However, it’s not uncommon that many smaller businesses feel that they are at a disadvantage in not having the resources nor in-depth knowledge around how to identify, protect and manage their IP rights. But a great first step in identifying and understanding an organisation’s IP ownership and management rights is through conducting an IP audit.
Conducting an IP audit doesn’t have to be elaborate nor expensive, but often it does require expertise, experience, and insights that are best obtained from an independent expert.
Vaultinum’s Know Your Software IP Audit
Vaultinum’s Know Your Software IP Audit is an online IP assessment tool that helps organisations highlight the effectiveness of the current management and protection of their IP and identify any areas of improvement.
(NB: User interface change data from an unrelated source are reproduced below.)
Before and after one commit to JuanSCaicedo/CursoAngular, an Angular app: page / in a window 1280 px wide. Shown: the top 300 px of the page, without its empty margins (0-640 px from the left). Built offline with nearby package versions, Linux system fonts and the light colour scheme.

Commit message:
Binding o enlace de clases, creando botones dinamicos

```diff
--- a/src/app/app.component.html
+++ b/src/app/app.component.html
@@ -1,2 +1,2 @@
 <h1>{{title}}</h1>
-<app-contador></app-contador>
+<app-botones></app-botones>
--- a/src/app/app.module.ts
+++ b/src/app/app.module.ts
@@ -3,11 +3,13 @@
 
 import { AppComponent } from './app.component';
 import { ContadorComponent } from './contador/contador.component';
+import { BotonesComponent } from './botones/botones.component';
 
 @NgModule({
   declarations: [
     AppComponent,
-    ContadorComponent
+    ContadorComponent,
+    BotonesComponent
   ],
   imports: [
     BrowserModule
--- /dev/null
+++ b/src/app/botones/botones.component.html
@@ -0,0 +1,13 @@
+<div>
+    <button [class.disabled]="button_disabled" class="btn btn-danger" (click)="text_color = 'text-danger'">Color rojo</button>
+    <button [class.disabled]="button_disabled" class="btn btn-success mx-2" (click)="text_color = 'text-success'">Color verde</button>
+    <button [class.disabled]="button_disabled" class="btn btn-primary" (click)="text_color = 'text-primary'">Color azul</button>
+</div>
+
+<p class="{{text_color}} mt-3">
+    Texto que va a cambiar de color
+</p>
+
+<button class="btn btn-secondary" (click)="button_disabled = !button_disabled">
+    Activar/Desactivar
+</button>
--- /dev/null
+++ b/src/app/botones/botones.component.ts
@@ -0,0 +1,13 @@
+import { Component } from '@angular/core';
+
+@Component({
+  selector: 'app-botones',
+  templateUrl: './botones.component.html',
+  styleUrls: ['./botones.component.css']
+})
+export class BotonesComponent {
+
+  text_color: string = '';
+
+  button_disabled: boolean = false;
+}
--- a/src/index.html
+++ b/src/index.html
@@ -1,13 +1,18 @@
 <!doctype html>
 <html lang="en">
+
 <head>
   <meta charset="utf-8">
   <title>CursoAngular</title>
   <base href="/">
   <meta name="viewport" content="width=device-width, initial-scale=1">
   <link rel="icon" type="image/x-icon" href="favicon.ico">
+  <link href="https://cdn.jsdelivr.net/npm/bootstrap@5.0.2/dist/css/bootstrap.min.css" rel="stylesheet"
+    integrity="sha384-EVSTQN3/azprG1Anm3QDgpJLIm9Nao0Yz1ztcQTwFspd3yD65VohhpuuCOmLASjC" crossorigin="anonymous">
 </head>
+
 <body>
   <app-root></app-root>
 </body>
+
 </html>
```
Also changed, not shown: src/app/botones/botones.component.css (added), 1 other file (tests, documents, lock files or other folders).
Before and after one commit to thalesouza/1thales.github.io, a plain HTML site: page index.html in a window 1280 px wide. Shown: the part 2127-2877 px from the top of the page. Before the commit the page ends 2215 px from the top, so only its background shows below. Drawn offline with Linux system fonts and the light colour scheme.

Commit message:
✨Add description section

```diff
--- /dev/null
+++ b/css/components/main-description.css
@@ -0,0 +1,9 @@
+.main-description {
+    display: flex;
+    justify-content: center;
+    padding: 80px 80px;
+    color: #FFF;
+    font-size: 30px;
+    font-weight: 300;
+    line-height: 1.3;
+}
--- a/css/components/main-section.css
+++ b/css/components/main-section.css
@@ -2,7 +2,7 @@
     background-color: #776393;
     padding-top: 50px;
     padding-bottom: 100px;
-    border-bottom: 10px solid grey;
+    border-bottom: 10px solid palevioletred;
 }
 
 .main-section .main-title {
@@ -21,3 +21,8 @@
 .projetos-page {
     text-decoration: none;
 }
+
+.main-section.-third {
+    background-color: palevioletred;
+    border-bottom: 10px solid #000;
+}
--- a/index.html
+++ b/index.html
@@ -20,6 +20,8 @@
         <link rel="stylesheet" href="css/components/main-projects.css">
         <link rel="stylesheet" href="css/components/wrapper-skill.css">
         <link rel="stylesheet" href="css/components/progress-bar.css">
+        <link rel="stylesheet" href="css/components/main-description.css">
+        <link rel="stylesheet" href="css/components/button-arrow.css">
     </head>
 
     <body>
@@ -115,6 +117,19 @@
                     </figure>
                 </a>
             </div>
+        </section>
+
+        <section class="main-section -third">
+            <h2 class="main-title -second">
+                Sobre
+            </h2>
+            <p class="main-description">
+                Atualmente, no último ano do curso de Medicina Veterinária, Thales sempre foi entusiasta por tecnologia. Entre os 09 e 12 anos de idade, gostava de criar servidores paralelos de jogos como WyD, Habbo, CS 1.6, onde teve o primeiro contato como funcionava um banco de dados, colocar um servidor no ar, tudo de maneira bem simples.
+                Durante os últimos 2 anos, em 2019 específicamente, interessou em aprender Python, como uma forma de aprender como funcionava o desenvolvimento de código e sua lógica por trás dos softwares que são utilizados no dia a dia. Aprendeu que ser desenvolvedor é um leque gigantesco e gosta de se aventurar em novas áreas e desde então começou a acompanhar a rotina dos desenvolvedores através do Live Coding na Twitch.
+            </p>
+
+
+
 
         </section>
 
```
It also delivers organisations with a detailed action plan, developed by a team of experts in IP risk management, to remedy any issues and risks that are identified.
Through the Know Your Software IP Audit, Vaultinum is committed to helping companies of all sizes and stages ensure that:
- Their IP is managed in such a way to facilitate growth
- Their IP rights are systematically protected and correctly enforced
- The ownership rights, including IP rights, of the creations they develop or acquire belong to them completely.
To celebrate World IP Day, Vaultinum is offering a 25% discount on its IP Audit solution from 26th April until 31st May
But how can organisations check for potential open-source issues in their software?
Vaultinum’s Know Your Software Tech Due Diligence reviews both the actual code itself and the internal operational and development processes in order to reduce and avoid legal, reputational, and business risks that open-source code can bring.
Know Your Software Tech Due Diligence includes:
- Know Your Software Online Assessment, an online self-audit which analyses intellectual property management and ownership
- Know Your Software Code Audit, an in-depth software source code scan providing a thorough risk analysis of the software asset, which is then evaluated by IT experts
With over 45 years of experience helping clients from a wide range of industries protect their digital innovations, our team are happy to assist you with any questions you may have regarding your IP audit.